=== Task objective ===
From the records below, find each line with the string "import" and copy it.

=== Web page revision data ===
========

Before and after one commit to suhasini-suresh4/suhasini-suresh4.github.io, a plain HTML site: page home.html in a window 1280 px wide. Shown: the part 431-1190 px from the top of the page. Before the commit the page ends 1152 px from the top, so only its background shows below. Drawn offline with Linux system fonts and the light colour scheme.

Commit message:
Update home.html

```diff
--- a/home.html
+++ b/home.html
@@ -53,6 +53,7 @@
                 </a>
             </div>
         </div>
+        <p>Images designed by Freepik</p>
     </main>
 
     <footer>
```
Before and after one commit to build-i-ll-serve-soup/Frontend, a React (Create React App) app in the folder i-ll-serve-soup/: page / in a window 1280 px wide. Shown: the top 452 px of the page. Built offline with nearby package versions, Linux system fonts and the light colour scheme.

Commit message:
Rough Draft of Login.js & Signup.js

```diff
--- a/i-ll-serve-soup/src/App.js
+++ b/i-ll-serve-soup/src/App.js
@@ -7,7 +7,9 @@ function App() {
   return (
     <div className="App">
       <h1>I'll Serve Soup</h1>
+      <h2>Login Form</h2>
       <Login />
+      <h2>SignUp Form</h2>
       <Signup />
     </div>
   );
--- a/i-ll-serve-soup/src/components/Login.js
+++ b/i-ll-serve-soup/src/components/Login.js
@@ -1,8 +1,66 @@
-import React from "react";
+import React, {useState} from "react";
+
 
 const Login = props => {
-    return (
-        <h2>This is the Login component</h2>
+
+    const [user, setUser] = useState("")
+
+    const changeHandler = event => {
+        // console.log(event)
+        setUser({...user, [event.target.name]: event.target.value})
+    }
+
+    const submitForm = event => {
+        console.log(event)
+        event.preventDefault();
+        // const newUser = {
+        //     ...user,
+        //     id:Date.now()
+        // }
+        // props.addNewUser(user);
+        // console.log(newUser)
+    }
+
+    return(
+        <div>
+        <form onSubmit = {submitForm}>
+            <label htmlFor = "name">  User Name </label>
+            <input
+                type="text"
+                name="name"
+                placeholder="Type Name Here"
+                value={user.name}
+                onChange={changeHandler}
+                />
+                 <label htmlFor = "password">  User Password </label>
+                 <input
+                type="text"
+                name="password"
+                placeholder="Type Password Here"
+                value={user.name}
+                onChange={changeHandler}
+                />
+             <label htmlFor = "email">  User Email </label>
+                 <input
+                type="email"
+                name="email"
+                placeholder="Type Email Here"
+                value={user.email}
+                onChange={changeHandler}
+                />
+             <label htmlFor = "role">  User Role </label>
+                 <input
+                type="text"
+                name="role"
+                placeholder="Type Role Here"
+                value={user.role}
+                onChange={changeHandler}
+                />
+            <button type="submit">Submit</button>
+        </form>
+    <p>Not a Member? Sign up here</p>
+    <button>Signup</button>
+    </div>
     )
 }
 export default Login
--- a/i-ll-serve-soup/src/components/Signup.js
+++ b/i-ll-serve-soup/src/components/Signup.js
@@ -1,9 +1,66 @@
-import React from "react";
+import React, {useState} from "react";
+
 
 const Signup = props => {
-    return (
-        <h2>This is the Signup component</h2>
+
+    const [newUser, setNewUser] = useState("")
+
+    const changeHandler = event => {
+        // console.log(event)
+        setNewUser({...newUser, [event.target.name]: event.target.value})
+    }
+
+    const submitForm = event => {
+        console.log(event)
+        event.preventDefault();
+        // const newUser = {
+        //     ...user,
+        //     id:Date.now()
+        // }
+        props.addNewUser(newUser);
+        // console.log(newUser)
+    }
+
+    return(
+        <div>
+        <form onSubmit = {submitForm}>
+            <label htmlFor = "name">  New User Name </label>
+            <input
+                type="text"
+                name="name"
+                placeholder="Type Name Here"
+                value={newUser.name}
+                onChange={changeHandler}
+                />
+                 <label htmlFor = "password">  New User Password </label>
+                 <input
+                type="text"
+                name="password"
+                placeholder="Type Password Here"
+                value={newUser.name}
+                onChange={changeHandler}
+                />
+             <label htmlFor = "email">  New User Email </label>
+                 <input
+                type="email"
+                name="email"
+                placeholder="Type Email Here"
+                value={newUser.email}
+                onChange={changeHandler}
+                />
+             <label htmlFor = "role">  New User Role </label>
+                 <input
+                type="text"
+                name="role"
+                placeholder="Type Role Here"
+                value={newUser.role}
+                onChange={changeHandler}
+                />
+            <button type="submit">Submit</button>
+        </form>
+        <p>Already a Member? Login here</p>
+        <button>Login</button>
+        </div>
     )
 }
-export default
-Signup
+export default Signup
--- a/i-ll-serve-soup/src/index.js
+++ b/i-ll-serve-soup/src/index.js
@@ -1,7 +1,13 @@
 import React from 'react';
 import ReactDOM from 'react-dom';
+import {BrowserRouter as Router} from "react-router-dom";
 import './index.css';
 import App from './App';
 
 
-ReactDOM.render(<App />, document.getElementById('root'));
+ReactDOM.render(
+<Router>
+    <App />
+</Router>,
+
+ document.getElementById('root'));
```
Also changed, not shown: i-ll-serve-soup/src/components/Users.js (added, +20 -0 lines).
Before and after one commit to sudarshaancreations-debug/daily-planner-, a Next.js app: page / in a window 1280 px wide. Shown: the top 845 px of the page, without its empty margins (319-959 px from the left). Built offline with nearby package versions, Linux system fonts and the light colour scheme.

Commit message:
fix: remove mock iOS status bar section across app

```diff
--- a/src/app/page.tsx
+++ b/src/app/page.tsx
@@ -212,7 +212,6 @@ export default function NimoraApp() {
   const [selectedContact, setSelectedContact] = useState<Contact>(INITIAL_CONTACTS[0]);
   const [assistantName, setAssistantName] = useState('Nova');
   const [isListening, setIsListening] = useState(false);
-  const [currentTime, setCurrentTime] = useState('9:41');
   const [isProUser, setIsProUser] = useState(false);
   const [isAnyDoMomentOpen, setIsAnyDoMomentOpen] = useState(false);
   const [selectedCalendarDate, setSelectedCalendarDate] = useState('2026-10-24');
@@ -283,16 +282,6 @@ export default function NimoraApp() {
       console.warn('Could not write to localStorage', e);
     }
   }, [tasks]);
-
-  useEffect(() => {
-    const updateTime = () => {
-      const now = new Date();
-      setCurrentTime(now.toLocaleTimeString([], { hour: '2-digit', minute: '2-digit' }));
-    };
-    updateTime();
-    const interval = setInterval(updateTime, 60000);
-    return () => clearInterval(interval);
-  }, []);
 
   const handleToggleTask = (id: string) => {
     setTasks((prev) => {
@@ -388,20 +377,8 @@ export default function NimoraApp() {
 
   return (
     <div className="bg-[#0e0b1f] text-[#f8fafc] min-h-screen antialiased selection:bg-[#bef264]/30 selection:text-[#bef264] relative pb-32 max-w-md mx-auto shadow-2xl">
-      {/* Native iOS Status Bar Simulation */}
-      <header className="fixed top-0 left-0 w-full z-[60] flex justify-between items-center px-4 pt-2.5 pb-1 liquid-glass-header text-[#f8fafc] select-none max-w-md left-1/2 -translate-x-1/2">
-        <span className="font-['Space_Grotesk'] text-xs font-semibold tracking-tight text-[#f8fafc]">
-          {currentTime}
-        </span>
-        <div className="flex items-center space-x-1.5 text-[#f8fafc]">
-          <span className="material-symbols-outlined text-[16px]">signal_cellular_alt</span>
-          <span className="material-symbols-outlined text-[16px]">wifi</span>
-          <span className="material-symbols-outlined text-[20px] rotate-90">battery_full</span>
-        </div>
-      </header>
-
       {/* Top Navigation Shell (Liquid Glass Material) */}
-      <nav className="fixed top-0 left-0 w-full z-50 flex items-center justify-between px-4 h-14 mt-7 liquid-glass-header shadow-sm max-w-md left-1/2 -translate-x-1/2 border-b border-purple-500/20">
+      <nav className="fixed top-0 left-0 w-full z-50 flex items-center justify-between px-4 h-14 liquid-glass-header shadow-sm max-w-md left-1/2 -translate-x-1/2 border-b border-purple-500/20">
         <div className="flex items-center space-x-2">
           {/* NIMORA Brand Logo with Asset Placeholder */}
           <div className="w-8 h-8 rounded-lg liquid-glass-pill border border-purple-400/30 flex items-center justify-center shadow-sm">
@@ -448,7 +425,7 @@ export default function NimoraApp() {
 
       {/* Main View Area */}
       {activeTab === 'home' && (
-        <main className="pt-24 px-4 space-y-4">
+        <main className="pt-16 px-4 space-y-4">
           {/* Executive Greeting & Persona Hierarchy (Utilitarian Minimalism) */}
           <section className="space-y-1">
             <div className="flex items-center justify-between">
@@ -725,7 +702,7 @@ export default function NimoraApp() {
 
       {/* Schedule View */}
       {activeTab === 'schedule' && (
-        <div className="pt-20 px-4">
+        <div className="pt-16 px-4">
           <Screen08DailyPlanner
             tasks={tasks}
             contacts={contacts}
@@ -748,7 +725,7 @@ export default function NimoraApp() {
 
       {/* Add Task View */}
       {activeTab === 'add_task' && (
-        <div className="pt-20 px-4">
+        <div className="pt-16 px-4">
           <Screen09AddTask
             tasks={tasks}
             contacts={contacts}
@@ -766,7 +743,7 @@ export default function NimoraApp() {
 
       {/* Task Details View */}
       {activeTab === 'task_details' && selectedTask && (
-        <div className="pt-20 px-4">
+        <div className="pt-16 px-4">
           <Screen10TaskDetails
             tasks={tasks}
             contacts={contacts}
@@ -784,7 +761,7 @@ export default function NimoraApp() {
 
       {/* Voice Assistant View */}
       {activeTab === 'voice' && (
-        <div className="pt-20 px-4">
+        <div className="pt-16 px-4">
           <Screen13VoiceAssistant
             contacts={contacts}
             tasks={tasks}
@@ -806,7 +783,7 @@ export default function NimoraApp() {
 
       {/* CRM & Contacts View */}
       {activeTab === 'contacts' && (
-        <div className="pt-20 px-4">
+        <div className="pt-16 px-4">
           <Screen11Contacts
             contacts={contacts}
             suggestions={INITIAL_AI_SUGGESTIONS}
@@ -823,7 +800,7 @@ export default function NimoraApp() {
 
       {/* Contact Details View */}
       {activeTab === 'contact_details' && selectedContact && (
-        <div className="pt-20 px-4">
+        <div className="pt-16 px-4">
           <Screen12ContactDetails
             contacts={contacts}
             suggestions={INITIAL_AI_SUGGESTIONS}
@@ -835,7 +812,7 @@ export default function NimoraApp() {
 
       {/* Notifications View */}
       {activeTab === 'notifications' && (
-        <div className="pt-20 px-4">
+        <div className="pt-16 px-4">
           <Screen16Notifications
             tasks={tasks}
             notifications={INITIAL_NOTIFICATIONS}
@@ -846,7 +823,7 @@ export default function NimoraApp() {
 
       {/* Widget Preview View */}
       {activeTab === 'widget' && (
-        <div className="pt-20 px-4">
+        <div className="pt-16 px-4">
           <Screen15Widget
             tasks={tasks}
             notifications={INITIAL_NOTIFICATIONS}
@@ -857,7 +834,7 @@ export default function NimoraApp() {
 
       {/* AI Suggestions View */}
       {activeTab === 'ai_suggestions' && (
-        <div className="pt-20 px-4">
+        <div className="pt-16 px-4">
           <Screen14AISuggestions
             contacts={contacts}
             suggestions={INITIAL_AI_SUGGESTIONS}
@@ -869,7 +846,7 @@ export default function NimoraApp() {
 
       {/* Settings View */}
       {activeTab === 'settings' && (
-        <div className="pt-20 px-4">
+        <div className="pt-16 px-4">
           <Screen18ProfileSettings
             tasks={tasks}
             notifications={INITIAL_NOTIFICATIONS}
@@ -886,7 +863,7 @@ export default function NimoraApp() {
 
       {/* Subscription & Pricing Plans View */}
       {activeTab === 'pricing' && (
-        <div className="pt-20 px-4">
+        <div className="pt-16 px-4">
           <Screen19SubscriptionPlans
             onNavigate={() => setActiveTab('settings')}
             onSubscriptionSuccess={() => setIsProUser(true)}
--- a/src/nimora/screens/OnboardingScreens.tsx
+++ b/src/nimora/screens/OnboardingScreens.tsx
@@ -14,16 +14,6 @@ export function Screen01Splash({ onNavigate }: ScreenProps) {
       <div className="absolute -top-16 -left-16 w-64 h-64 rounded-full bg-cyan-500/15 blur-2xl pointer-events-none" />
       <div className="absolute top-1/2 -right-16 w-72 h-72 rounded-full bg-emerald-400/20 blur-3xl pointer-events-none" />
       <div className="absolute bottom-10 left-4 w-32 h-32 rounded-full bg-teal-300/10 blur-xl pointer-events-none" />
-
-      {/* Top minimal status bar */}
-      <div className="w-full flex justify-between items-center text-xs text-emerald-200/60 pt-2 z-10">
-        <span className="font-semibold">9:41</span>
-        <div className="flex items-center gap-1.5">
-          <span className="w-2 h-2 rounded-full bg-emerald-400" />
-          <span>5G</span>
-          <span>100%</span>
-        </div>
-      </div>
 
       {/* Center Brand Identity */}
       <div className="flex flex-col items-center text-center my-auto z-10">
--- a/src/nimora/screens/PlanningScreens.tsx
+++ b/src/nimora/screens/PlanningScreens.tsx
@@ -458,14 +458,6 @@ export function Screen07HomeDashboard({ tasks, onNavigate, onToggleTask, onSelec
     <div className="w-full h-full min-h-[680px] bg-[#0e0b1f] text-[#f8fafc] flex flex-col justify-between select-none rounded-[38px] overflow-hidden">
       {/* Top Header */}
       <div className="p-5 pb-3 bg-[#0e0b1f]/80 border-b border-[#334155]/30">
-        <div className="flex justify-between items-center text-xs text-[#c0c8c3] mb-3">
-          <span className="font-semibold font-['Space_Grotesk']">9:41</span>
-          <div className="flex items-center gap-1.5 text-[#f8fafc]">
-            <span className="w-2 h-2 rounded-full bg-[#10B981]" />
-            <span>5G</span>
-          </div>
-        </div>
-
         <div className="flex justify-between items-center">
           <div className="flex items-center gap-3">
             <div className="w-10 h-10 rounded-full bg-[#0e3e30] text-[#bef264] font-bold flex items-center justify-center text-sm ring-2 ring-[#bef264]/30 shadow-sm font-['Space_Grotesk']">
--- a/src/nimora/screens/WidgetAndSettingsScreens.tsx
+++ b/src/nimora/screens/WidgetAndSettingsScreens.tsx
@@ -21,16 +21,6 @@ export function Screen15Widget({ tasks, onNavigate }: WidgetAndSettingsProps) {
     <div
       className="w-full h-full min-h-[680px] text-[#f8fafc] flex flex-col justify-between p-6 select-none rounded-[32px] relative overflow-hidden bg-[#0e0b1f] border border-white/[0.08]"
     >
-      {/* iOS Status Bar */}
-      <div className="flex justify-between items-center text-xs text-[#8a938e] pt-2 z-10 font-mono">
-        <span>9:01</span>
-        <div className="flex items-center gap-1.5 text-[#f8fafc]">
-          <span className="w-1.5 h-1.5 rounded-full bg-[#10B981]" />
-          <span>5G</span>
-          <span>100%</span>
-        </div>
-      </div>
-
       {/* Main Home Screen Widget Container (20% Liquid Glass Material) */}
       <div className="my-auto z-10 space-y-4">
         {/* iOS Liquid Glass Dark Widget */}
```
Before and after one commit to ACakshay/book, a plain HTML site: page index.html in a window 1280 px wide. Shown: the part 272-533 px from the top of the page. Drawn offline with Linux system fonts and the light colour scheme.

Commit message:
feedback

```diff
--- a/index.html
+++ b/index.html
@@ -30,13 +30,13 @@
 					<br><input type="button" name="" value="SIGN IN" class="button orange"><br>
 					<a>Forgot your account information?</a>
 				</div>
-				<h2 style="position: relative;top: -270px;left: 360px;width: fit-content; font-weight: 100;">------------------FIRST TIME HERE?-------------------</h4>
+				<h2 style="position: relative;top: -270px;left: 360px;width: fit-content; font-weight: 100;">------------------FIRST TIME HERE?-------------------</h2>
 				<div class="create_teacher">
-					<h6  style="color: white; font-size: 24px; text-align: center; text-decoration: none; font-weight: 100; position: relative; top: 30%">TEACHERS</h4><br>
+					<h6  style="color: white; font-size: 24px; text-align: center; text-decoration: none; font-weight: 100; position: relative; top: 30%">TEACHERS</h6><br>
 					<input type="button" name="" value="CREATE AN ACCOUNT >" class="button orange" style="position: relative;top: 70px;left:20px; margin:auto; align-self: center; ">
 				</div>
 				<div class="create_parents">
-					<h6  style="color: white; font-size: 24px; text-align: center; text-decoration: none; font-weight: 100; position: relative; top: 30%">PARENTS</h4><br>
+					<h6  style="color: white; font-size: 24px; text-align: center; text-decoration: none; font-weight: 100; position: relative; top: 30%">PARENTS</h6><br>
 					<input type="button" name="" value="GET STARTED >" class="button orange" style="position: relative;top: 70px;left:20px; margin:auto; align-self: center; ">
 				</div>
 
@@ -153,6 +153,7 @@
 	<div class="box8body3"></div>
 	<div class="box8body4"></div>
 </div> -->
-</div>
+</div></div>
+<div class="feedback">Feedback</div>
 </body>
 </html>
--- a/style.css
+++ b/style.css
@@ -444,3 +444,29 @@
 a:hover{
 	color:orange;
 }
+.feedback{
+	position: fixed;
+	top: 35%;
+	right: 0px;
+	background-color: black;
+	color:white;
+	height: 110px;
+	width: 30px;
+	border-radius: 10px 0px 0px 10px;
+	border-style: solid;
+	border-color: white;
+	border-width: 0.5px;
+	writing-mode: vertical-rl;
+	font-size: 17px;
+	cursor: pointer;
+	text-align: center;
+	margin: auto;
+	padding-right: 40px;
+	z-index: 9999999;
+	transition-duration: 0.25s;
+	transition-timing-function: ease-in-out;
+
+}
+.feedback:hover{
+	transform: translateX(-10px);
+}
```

========

=== Response below ===
-import React from "react";
+import React, {useState} from "react";
-import React from "react";
+import React, {useState} from "react";
 import React from 'react';
 import ReactDOM from 'react-dom';
+import {BrowserRouter as Router} from "react-router-dom";
 import './index.css';
 import App from './App';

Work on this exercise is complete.